- [What is needed] Which lines below contain the word "messages"? Copy each of them.

Change detection outputs:

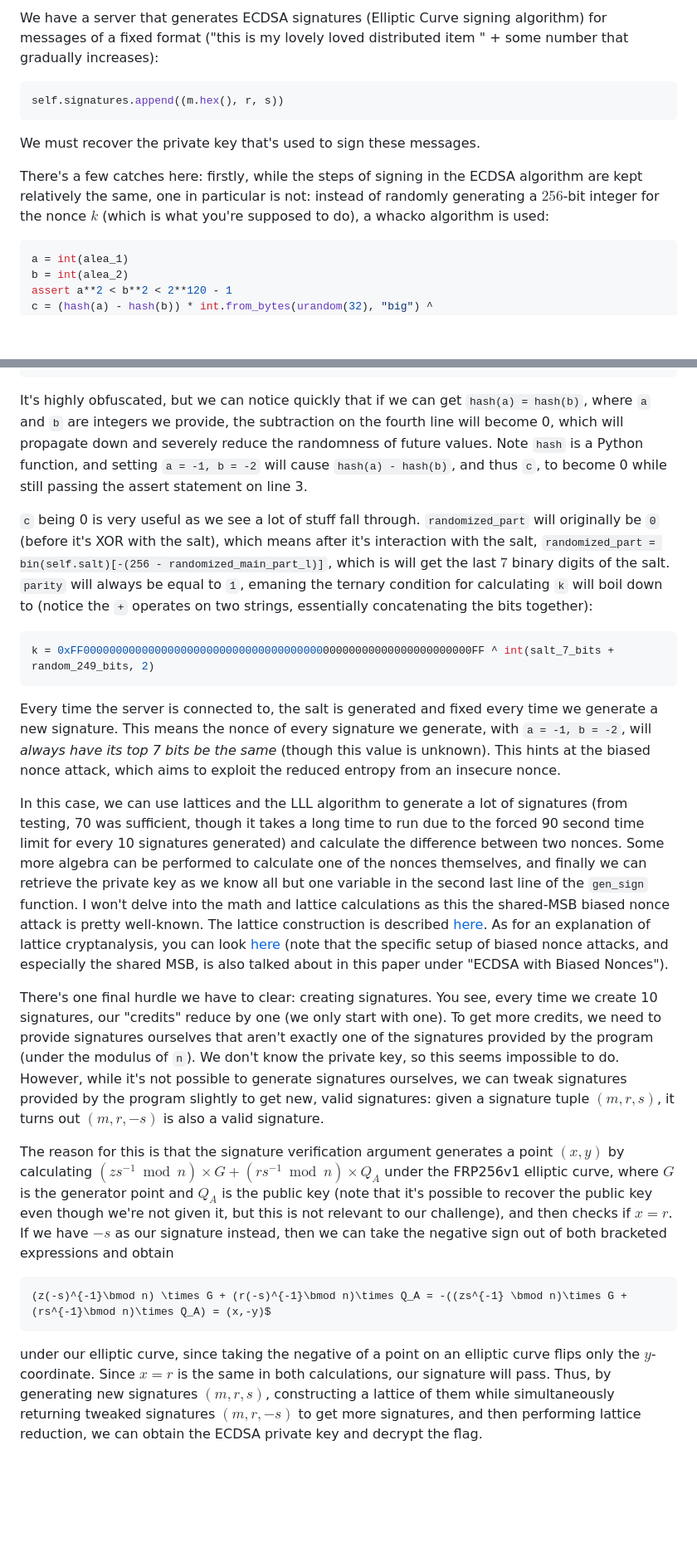
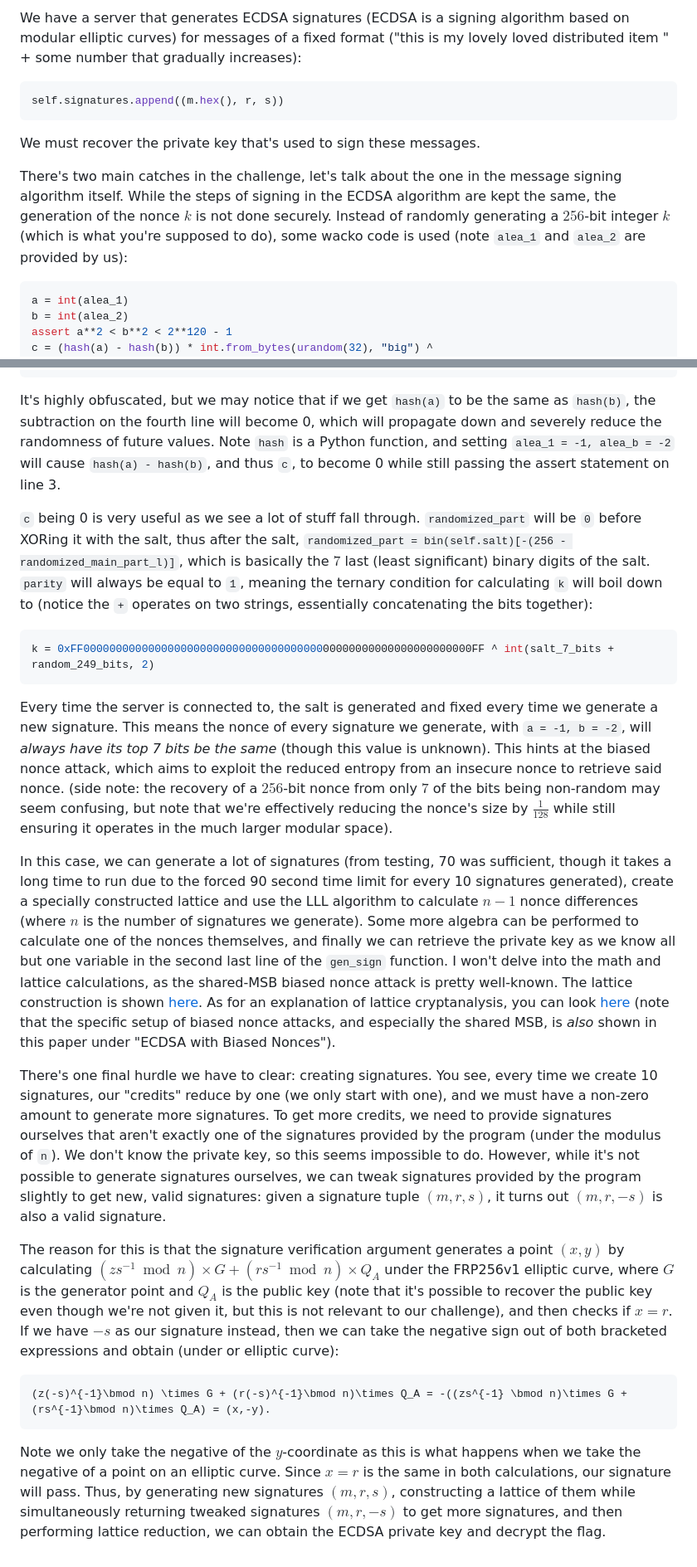
Before and after one commit to yellowsubmarine1447/pwnme-crypto-writeups, a Markdown page: vending_machine/writeup.md, 2 parts joined by grey strips. Shown at 83% size. Drawn GitHub-style; blank space fills up the shorter version.

Commit message:
fix wording and latex styling of vending machine

````diff
--- a/vending_machine/writeup.md
+++ b/vending_machine/writeup.md
@@ -1,11 +1,11 @@
-We have a server that generates ECDSA signatures (Elliptic Curve signing algorithm) for messages of a fixed format ("this is my lovely loved distributed item " + some number that gradually increases):
+We have a server that generates ECDSA signatures (ECDSA is a signing algorithm based on modular elliptic curves) for messages of a fixed format ("this is my lovely loved distributed item " + some number that gradually increases):
 ```py
 self.signatures.append((m.hex(), r, s))
 ```
 
 We must recover the private key that's used to sign these messages.
 
-There's a few catches here: firstly, while the steps of signing in the ECDSA algorithm are kept relatively the same, one in particular is not: instead of randomly generating a $256$-bit integer for the nonce $k$ (which is what you're supposed to do), a whacko algorithm is used:
+There's two main catches in the challenge, let's talk about the one in the message signing algorithm itself. While the steps of signing in the ECDSA algorithm are kept the same, the generation of the nonce $k$ is not done securely. Instead of randomly generating a $256$-bit integer $k$ (which is what you're supposed to do), some wacko code is used (note `alea_1` and `alea_2` are provided by us):
 ```py
 a = int(alea_1)
 b = int(alea_2)
@@ -20,21 +20,21 @@ randomized_part = bin(self.salt ^ int(randomized_part, 2))[-(256 - randomized_ma
 k = 0xFF000000000000000000000000000000000000000000000000000000000000FF ^ int(randomized_part + bin(secrets.randbits(randomized_main_part_l)).split("0b")[1].zfill(randomized_main_part_l) if parity else bin(secrets.randbits(randomized_main_part_l)) + randomized_part, 2)
 ```
 
-It's highly obfuscated, but we can notice quickly that if we can get `hash(a) = hash(b)`, where `a` and `b` are integers we provide, the subtraction on the fourth line will become 0, which will propagate down and severely reduce the randomness of future values. Note `hash` is a Python function, and setting `a = -1, b = -2` will cause `hash(a) - hash(b)`, and thus `c`, to become 0 while still passing the assert statement on line 3.
+It's highly obfuscated, but we may notice that if we get `hash(a)` to be the same as `hash(b)`, the subtraction on the fourth line will become 0, which will propagate down and severely reduce the randomness of future values. Note `hash` is a Python function, and setting `alea_1 = -1, alea_b = -2` will cause `hash(a) - hash(b)`, and thus `c`, to become 0 while still passing the assert statement on line 3.
 
-`c` being 0 is very useful as we see a lot of stuff fall through. `randomized_part` will originally be `0` (before it's XOR with the salt), which means after it's interaction with the salt, `randomized_part = bin(self.salt)[-(256 - randomized_main_part_l)]`, which is will get the last $7$ binary digits of the salt. `parity` will always be equal to `1`, emaning the ternary condition for calculating `k` will boil down to (notice the `+` operates on two strings, essentially concatenating the bits together):
+`c` being 0 is very useful as we see a lot of stuff fall through. `randomized_part` will be `0` before XORing it with the salt, thus after the salt, `randomized_part = bin(self.salt)[-(256 - randomized_main_part_l)]`, which is basically the $7$ last (least significant) binary digits of the salt. `parity` will always be equal to `1`, meaning the ternary condition for calculating `k` will boil down to (notice the `+` operates on two strings, essentially concatenating the bits together):
 ```py
 k = 0xFF000000000000000000000000000000000000000000000000000000000000FF ^ int(salt_7_bits + random_249_bits, 2)
 ```
 
-Every time the server is connected to, the salt is generated and fixed every time we generate a new signature. This means the nonce of every signature we generate, with `a = -1, b = -2`, will *always have its top 7 bits be the same* (though this value is unknown). This hints at the biased nonce attack, which aims to exploit the reduced entropy from an insecure nonce.
+Every time the server is connected to, the salt is generated and fixed every time we generate a new signature. This means the nonce of every signature we generate, with `a = -1, b = -2`, will *always have its top 7 bits be the same* (though this value is unknown). This hints at the biased nonce attack, which aims to exploit the reduced entropy from an insecure nonce to retrieve said nonce. (side note: the recovery of a $256$-bit nonce from only $7$ of the bits being non-random may seem confusing, but note that we're effectively reducing the nonce's size by $\frac1{128}$ while still ensuring it operates in the much larger modular space).
 
-In this case, we can use lattices and the LLL algorithm to generate a lot of signatures (from testing, 70 was sufficient, though it takes a long time to run due to the forced 90 second time limit for every 10 signatures generated) and calculate the difference between two nonces. Some more algebra can be performed to calculate one of the nonces themselves, and finally we can retrieve the private key as we know all but one variable in the second last line of the `gen_sign` function. I won't delve into the math and lattice calculations as this the shared-MSB biased nonce attack is pretty well-known. The lattice construction is described [here](https://blog.trailofbits.com/2020/06/11/ecdsa-handle-with-care/). As for an explanation of lattice cryptanalysis, you can look [here](https://eprint.iacr.org/2023/032.pdf) (note that the specific setup of biased nonce attacks, and especially the shared MSB, is also talked about in this paper under "ECDSA with Biased Nonces").
+In this case, we can generate a lot of signatures (from testing, 70 was sufficient, though it takes a long time to run due to the forced 90 second time limit for every 10 signatures generated), create a specially constructed lattice and use the LLL algorithm to calculate $n-1$ nonce differences (where $n$ is the number of signatures we generate). Some more algebra can be performed to calculate one of the nonces themselves, and finally we can retrieve the private key as we know all but one variable in the second last line of the `gen_sign` function. I won't delve into the math and lattice calculations, as the shared-MSB biased nonce attack is pretty well-known. The lattice construction is shown [here](https://blog.trailofbits.com/2020/06/11/ecdsa-handle-with-care/). As for an explanation of lattice cryptanalysis, you can look [here](https://eprint.iacr.org/2023/032.pdf) (note that the specific setup of biased nonce attacks, and especially the shared MSB, is *also* shown in this paper under "ECDSA with Biased Nonces").
 
-There's one final hurdle we have to clear: creating signatures. You see, every time we create 10 signatures, our "credits" reduce by one (we only start with one). To get more credits, we need to provide signatures ourselves that aren't exactly one of the signatures provided by the program (under the modulus of `n`). We don't know the private key, so this seems impossible to do. However, while it's not possible to generate signatures ourselves, we can tweak signatures provided by the program slightly to get new, valid signatures: given a signature tuple $(m, r, s)$, it turns out $(m, r, -s)$ is also a valid signature.
+There's one final hurdle we have to clear: creating signatures. You see, every time we create 10 signatures, our "credits" reduce by one (we only start with one), and we must have a non-zero amount to generate more signatures. To get more credits, we need to provide signatures ourselves that aren't exactly one of the signatures provided by the program (under the modulus of `n`). We don't know the private key, so this seems impossible to do. However, while it's not possible to generate signatures ourselves, we can tweak signatures provided by the program slightly to get new, valid signatures: given a signature tuple $(m, r, s)$, it turns out $(m, r, -s)$ is also a valid signature.
 
-The reason for this is that the signature verification argument generates a point $(x, y)$ by calculating $(zs^{-1} \bmod n)\times G + (rs^{-1}\bmod n)\times Q_A$ under the FRP256v1 elliptic curve, where $G$ is the generator point and $Q_A$ is the public key (note that it's possible to recover the public key even though we're not given it, but this is not relevant to our challenge), and then checks if $x = r$. If we have $-s$ as our signature instead, then we can take the negative sign out of both bracketed expressions and obtain
+The reason for this is that the signature verification argument generates a point $(x, y)$ by calculating $(zs^{-1} \bmod n)\times G + (rs^{-1}\bmod n)\times Q_A$ under the FRP256v1 elliptic curve, where $G$ is the generator point and $Q_A$ is the public key (note that it's possible to recover the public key even though we're not given it, but this is not relevant to our challenge), and then checks if $x = r$. If we have $-s$ as our signature instead, then we can take the negative sign out of both bracketed expressions and obtain (under or elliptic curve):
 ```math
-(z(-s)^{-1}\bmod n) \times G + (r(-s)^{-1}\bmod n)\times Q_A = -((zs^{-1} \bmod n)\times G + (rs^{-1}\bmod n)\times Q_A) = (x,-y)$
+(z(-s)^{-1}\bmod n) \times G + (r(-s)^{-1}\bmod n)\times Q_A = -((zs^{-1} \bmod n)\times G + (rs^{-1}\bmod n)\times Q_A) = (x,-y).
 ```
-under our elliptic curve, since taking the negative of a point on an elliptic curve flips only the $y$-coordinate. Since $x = r$ is the same in both calculations, our signature will pass. Thus, by generating new signatures $(m, r, s)$, constructing a lattice of them while simultaneously returning tweaked signatures $(m, r, -s)$ to get more signatures, and then performing lattice reduction, we can obtain the ECDSA private key and decrypt the flag.
+Note we only take the negative of the $y$-coordinate as this is what happens when we take the negative of a point on an elliptic curve. Since $x = r$ is the same in both calculations, our signature will pass. Thus, by generating new signatures $(m, r, s)$, constructing a lattice of them while simultaneously returning tweaked signatures $(m, r, -s)$ to get more signatures, and then performing lattice reduction, we can obtain the ECDSA private key and decrypt the flag.
````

- [Solved exercise]
-We have a server that generates ECDSA signatures (Elliptic Curve signing algorithm) for messages of a fixed format ("this is my lovely loved distributed item " + some number that gradually increases):
+We have a server that generates ECDSA signatures (ECDSA is a signing algorithm based on modular elliptic curves) for messages of a fixed format ("this is my lovely loved distributed item " + some number that gradually increases):
 We must recover the private key that's used to sign these messages.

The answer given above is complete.